State Identity theft Laws
In numerous states, lawmakers have addressed identity theft. In most cases, they are amending earlier laws, refining the state’s role in curbing identity theft, or enhancing criminal penalties for those convicted of committing such crimes.
Security freeze. Many states are allowing victims of identity theft to place a security freeze, also called a credit freeze, on their financial records so that no more damage can be done by identity thieves while the victim is sorting out the problem. For example, in New Jersey, a new law allows consumers to request a security freeze. This prohibits consumer reporting agencies from releasing any information about the consumer without express written permission. The agency may, however, report to third parties—such as someone applying for credit in the victim’s name—that a security freeze is in place. Similar laws were approved in Florida, Hawaii, and South Dakota.
A New Hampshire law requires that consumer reporting agencies allow victims of identity theft to place a security freeze free of charge. However, it allows any resident, even if they have not been a victim of theft, to place a security freeze on his or her information for a fee of no more than $10. A similar law was passed in Vermont.
A new North Carolina law allows victims of identity theft to put a freeze on their credit with national credit bureaus, making it impossible for criminals to apply for credit in their names. Another provision of the new law controls how Social Security numbers are collected and distributed by business and government agencies in the state.
Penalties. Several states have increased identity theft penalties for those who victimize the elderly or people with disabilities. For example, in Nevada, the crime of identity theft is a category C felony and is punishable by a minimum of one year in prison. If the crime is committed against a disabled person or anyone older than 60 years of age, it is considered a category A felony and merits a minimum of three years in prison. Similar measures have been passed in Louisiana, Ohio, and in the state of Washington.
Passports. Lawmakers in Delaware, Maryland, Iowa , Nevada, and Ohio established what they call “identity theft passports.” The passports, which are approved by law enforcement and issued by the state government, document the identity theft perpetrated against a victim. The victim may then use the passport to prevent arrest for an offense committed by another person or to aid creditors in clearing a victim’s financial records.
Security provisions. A new law in Rhode Island contains provisions for placing a security freeze on a consumer account. The law also requires that any business that owns or licenses computerized, unencrypted information on customers implement and maintain reasonable security measures. These measures should be sufficient to protect the personal information from unauthorized access, destruction, use, modification, or disclosure.
A new Minnesota law provides for computer security, in addition to setting up an identity theft passport and establishing provisions for victims to put a security freeze on their accounts. The law makes it illegal to sell, obtain, disclose, or receive an individual’s telephone records without the permission of the individual. It also establishes security standards for telecom companies and requires that those companies report any data breaches.

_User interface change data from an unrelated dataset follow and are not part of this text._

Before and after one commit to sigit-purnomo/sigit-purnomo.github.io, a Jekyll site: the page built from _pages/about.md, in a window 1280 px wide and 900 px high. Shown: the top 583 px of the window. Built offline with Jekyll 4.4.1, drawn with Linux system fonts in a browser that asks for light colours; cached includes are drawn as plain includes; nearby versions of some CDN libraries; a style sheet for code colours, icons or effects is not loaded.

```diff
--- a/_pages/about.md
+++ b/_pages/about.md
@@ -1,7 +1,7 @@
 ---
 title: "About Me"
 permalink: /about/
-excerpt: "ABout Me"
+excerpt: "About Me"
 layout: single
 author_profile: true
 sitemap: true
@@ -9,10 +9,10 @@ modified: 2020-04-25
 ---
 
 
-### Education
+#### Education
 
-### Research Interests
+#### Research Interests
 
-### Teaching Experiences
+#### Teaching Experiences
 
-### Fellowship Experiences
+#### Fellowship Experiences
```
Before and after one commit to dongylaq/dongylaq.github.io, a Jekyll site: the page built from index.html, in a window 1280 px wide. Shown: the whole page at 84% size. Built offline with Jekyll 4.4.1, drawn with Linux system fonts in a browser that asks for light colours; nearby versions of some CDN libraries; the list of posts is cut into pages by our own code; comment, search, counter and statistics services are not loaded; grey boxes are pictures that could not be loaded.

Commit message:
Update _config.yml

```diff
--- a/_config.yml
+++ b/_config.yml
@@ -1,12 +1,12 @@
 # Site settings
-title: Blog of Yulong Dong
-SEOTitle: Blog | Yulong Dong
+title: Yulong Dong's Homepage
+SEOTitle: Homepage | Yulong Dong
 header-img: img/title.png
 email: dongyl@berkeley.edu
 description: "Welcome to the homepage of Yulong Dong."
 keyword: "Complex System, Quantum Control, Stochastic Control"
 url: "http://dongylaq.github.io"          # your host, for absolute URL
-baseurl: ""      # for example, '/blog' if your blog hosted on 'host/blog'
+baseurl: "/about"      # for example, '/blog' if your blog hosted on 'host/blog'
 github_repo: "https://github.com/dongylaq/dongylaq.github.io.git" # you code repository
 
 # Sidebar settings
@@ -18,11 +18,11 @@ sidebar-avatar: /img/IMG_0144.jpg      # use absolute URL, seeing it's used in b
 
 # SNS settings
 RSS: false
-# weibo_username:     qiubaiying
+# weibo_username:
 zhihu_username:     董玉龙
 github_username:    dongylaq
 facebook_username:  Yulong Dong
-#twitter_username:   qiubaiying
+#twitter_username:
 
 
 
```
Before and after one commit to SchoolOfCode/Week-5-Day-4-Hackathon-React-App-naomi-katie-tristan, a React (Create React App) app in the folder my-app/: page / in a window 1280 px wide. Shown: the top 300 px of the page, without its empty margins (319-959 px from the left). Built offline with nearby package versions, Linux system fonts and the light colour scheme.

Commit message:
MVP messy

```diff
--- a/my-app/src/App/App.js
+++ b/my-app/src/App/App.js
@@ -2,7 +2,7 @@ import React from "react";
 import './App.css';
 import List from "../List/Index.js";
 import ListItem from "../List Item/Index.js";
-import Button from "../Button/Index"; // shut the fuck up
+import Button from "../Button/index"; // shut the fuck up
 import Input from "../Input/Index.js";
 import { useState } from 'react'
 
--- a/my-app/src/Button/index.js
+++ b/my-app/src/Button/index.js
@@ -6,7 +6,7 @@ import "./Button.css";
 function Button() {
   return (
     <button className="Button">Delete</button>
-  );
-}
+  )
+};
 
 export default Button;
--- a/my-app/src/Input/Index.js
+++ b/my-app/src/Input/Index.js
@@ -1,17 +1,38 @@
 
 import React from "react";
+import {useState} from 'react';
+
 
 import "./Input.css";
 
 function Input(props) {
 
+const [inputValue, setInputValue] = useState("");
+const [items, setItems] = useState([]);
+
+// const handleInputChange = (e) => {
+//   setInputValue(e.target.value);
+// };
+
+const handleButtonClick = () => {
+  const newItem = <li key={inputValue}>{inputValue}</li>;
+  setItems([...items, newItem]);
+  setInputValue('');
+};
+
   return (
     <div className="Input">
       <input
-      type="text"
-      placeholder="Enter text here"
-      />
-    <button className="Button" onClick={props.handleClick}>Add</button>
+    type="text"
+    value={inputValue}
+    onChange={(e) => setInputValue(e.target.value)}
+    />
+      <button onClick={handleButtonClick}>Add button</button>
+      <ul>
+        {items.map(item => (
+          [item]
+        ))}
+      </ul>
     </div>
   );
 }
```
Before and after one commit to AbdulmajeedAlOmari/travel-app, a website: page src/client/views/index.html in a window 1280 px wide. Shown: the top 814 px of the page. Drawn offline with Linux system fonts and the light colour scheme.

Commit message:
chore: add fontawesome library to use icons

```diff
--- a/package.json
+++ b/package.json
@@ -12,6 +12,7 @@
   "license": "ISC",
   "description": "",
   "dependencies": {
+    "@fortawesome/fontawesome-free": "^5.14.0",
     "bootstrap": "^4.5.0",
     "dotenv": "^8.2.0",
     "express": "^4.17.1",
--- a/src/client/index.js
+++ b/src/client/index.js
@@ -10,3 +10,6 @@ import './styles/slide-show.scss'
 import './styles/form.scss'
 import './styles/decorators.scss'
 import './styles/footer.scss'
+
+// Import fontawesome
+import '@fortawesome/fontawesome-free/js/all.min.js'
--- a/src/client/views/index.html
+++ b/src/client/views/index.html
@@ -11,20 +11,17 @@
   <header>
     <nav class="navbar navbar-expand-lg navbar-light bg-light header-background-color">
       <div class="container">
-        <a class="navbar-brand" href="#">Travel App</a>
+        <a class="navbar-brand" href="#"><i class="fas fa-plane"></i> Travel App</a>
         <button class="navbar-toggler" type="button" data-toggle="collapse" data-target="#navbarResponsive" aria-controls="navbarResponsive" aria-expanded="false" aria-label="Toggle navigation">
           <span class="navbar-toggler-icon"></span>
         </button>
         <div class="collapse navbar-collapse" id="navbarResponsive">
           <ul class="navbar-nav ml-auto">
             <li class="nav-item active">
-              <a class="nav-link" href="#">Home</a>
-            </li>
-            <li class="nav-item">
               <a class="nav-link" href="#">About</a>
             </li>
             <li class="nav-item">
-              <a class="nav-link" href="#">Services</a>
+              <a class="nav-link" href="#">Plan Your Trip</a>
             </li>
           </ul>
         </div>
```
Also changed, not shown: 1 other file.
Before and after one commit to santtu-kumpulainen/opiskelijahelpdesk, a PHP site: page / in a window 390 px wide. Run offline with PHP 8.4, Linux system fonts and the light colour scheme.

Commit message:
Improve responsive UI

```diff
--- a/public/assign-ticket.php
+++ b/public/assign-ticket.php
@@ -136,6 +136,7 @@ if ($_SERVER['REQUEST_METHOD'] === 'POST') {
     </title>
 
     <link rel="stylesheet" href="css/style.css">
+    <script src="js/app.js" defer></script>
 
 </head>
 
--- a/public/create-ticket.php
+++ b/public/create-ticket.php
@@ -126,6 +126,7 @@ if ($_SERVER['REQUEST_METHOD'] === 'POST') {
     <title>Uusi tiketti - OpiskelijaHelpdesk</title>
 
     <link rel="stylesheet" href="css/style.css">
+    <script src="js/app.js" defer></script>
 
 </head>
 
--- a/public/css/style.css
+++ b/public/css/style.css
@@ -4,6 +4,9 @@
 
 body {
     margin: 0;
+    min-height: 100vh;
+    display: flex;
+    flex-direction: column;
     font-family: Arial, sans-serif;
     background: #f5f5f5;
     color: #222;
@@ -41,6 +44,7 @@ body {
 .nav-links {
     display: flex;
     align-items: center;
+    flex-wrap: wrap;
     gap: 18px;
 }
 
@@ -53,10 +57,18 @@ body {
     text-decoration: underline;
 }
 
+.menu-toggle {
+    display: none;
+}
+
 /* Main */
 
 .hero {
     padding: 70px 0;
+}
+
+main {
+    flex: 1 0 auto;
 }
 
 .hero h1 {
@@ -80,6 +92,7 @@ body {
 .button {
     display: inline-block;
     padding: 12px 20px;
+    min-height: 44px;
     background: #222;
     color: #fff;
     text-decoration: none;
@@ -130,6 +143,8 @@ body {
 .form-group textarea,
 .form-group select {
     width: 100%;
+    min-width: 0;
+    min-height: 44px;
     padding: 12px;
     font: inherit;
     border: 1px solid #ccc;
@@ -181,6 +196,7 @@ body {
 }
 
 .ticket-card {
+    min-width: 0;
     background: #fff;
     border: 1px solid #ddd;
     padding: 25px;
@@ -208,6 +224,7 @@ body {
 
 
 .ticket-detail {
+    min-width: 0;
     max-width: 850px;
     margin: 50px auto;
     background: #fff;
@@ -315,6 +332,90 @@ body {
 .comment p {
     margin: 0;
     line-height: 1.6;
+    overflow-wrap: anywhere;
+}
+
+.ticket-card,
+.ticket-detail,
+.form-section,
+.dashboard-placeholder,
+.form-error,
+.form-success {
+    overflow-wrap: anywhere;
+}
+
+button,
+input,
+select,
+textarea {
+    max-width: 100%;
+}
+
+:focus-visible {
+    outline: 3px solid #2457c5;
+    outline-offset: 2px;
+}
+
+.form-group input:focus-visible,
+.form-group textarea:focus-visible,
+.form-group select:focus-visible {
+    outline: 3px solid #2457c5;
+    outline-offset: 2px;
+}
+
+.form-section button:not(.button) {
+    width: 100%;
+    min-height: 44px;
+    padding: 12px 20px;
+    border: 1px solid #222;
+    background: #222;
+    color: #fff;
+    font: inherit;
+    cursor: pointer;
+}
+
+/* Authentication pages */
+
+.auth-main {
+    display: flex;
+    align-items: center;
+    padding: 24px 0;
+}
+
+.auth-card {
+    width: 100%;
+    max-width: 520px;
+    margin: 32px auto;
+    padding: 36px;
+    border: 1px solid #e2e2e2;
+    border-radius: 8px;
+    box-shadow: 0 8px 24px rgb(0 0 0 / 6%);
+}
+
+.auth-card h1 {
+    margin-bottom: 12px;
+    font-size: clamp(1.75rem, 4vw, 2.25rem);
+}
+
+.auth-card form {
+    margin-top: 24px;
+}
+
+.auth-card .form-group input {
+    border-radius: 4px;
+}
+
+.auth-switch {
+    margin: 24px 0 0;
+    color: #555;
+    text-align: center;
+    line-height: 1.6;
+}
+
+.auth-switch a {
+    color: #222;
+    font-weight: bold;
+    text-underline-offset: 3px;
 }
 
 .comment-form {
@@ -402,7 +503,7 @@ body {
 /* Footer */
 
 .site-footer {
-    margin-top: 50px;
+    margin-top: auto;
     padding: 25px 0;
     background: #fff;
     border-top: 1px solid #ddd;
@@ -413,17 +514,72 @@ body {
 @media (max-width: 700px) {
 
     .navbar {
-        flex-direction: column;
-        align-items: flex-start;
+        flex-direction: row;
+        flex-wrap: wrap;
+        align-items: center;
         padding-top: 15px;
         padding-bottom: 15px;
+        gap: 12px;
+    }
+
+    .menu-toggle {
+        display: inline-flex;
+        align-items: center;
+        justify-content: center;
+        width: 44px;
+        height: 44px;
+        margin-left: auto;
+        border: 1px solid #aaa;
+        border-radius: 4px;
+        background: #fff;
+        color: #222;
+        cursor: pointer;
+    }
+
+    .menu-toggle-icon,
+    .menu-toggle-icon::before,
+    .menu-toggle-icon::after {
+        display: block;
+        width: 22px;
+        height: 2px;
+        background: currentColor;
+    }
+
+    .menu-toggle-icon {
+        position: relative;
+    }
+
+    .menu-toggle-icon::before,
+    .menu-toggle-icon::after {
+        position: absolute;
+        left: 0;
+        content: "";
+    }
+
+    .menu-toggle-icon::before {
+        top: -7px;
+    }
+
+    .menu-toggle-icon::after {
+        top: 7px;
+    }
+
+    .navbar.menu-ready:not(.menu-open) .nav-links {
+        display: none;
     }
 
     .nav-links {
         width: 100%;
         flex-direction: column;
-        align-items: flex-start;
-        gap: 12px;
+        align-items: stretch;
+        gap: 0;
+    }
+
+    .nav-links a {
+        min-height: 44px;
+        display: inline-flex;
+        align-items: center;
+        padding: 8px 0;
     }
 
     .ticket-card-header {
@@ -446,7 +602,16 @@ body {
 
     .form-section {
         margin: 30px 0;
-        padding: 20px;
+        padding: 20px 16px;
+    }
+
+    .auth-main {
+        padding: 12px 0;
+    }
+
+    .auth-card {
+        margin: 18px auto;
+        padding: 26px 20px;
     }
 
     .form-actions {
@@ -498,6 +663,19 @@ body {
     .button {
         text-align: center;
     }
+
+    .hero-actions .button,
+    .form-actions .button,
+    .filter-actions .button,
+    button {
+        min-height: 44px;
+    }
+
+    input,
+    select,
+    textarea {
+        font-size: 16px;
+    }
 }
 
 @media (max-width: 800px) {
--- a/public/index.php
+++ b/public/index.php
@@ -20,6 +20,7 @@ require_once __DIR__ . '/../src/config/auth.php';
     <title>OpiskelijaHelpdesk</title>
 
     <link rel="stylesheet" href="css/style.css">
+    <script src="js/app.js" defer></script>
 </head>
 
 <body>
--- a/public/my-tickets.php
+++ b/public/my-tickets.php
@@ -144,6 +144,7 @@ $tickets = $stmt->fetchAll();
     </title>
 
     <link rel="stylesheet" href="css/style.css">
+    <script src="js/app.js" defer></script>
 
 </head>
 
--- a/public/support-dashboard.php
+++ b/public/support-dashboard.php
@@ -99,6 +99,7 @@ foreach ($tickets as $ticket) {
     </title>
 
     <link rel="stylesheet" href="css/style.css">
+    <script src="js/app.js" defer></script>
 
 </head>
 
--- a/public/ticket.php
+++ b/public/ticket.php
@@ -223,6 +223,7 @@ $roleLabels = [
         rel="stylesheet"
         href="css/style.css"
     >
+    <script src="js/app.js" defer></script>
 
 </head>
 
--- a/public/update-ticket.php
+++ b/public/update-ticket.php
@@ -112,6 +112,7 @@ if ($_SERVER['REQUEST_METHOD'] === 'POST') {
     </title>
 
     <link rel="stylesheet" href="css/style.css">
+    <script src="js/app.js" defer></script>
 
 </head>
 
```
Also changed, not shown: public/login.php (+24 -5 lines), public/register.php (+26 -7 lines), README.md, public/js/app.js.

In addition to prohibiting the sale or disclosure of an individual’s Social Security number (SSN), the law prohibits businesses from using an SSN as a person’s identifier within that business. Exceptions are provided in situations where an SSN is required, such as to access tax information or obtain a credit report.